** Opening Entries supplied block **

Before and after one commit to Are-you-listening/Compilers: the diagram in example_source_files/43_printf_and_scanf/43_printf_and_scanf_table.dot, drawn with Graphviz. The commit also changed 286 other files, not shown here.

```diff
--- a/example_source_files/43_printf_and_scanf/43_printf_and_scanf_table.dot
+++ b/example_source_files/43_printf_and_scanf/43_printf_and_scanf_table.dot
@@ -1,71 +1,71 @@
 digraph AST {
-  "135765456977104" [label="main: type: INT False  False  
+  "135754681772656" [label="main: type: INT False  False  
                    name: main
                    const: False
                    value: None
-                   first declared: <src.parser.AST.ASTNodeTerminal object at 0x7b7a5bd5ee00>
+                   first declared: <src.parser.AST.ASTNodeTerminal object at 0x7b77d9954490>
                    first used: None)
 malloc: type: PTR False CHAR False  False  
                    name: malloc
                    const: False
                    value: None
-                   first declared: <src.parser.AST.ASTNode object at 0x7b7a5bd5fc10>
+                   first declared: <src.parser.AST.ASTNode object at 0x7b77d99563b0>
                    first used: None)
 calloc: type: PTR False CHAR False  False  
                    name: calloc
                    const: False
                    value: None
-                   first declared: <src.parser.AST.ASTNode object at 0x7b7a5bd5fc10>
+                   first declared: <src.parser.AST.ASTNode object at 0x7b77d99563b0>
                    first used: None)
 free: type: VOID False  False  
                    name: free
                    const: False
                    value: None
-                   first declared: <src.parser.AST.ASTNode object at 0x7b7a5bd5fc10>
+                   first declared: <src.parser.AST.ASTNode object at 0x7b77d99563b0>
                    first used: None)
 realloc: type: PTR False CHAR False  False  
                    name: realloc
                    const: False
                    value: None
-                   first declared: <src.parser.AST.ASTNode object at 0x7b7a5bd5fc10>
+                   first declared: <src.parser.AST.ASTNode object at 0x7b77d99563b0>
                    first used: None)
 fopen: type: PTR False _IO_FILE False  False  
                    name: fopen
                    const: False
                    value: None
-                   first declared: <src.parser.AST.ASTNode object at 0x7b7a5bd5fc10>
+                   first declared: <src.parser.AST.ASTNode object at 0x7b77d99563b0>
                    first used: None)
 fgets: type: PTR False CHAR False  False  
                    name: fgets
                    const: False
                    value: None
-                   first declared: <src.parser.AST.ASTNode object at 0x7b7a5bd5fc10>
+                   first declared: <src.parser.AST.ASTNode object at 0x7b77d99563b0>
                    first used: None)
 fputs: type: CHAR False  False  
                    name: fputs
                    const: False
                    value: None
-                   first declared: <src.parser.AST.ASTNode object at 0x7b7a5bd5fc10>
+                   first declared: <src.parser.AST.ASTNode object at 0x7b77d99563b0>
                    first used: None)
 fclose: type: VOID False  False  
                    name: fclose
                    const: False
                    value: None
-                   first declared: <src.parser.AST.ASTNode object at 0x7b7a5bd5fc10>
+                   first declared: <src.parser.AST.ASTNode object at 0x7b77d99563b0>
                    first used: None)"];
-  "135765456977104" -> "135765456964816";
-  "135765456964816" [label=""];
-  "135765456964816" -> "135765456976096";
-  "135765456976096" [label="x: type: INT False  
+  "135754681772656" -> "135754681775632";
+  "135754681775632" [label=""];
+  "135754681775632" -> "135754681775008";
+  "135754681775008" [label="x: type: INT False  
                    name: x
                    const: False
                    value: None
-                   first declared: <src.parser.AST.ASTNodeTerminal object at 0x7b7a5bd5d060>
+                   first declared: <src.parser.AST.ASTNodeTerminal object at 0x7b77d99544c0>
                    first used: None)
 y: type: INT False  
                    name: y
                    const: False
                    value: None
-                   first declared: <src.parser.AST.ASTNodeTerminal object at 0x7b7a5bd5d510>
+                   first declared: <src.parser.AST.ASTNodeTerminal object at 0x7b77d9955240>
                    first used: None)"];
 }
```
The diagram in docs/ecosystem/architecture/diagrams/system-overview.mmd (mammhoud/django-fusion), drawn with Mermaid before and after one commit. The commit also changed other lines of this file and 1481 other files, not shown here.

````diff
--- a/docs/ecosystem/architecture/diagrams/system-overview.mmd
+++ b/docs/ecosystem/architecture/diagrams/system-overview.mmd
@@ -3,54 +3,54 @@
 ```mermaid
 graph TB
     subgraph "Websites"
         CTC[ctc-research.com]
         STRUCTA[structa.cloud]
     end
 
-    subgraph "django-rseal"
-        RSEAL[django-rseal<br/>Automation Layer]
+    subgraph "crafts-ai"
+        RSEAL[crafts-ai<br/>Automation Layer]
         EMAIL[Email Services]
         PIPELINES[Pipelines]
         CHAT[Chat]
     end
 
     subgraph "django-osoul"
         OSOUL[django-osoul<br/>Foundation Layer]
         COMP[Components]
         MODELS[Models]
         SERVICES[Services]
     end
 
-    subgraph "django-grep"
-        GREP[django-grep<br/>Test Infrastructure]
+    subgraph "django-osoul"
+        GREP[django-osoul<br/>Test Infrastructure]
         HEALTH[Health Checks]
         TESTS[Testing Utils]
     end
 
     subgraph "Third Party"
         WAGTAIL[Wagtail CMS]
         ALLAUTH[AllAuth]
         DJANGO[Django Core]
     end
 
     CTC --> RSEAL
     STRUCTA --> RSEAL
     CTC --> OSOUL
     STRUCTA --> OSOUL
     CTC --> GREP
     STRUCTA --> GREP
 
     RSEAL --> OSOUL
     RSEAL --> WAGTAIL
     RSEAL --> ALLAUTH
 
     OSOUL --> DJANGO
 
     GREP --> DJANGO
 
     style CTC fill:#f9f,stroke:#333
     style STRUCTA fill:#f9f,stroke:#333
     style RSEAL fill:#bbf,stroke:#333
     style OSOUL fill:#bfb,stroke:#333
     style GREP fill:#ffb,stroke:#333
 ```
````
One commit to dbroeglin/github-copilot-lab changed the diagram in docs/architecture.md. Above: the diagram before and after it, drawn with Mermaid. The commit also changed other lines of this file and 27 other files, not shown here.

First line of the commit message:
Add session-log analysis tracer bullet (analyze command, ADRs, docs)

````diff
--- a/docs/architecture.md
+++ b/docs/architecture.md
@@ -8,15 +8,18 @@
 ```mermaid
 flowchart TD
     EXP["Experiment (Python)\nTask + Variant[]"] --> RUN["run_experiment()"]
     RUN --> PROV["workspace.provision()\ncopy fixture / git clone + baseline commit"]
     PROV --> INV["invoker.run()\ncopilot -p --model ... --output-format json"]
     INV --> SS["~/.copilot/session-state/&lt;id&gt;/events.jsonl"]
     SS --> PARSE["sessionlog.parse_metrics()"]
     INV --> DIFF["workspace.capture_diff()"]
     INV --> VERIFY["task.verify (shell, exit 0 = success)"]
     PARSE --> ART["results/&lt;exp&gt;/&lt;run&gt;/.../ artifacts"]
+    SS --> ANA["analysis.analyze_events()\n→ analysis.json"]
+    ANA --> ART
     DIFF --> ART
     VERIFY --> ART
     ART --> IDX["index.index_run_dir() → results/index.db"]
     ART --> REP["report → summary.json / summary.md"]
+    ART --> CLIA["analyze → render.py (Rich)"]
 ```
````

** Closing Entries supplied block **

What you should do:
Copy each line of the preceding material that contains "changed".

Solved exercise:
Before and after one commit to Are-you-listening/Compilers: the diagram in example_source_files/43_printf_and_scanf/43_printf_and_scanf_table.dot, drawn with Graphviz. The commit also changed 286 other files, not shown here.
The diagram in docs/ecosystem/architecture/diagrams/system-overview.mmd (mammhoud/django-fusion), drawn with Mermaid before and after one commit. The commit also changed other lines of this file and 1481 other files, not shown here.
One commit to dbroeglin/github-copilot-lab changed the diagram in docs/architecture.md. Above: the diagram before and after it, drawn with Mermaid. The commit also changed other lines of this file and 27 other files, not shown here.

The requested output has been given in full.